**Task to complete**: For each line in the records that contains "uerresistercheck", make a copy.

**Provided records**:
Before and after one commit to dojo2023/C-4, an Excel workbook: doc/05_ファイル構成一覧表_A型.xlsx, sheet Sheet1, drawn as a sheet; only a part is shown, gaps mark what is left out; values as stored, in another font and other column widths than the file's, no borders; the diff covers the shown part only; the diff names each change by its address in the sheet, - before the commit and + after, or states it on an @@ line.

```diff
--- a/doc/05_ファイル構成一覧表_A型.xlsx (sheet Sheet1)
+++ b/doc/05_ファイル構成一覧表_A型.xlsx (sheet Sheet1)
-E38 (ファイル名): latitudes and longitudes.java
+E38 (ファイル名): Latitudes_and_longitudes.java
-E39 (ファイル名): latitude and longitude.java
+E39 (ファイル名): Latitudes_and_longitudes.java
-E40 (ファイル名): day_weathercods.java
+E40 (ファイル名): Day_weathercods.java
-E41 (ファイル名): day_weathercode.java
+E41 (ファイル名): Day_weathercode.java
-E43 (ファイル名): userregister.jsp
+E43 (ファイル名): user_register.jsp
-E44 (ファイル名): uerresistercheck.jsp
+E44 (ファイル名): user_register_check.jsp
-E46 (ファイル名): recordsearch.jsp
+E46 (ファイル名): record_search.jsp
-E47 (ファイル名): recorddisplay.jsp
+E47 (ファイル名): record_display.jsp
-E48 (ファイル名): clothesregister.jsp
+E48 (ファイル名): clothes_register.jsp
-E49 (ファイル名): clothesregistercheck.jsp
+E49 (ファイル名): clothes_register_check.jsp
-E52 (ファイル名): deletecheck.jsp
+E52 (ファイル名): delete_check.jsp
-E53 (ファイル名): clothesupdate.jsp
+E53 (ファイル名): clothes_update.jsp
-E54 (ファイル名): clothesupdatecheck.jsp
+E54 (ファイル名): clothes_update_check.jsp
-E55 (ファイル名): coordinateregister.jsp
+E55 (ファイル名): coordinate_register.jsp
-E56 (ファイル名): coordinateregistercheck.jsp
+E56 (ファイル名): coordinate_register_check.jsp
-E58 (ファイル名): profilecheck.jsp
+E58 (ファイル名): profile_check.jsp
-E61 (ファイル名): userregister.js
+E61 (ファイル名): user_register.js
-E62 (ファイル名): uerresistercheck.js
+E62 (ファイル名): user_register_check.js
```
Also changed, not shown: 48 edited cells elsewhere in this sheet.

**Exercise answer**:
-E44 (ファイル名): uerresistercheck.jsp
-E62 (ファイル名): uerresistercheck.js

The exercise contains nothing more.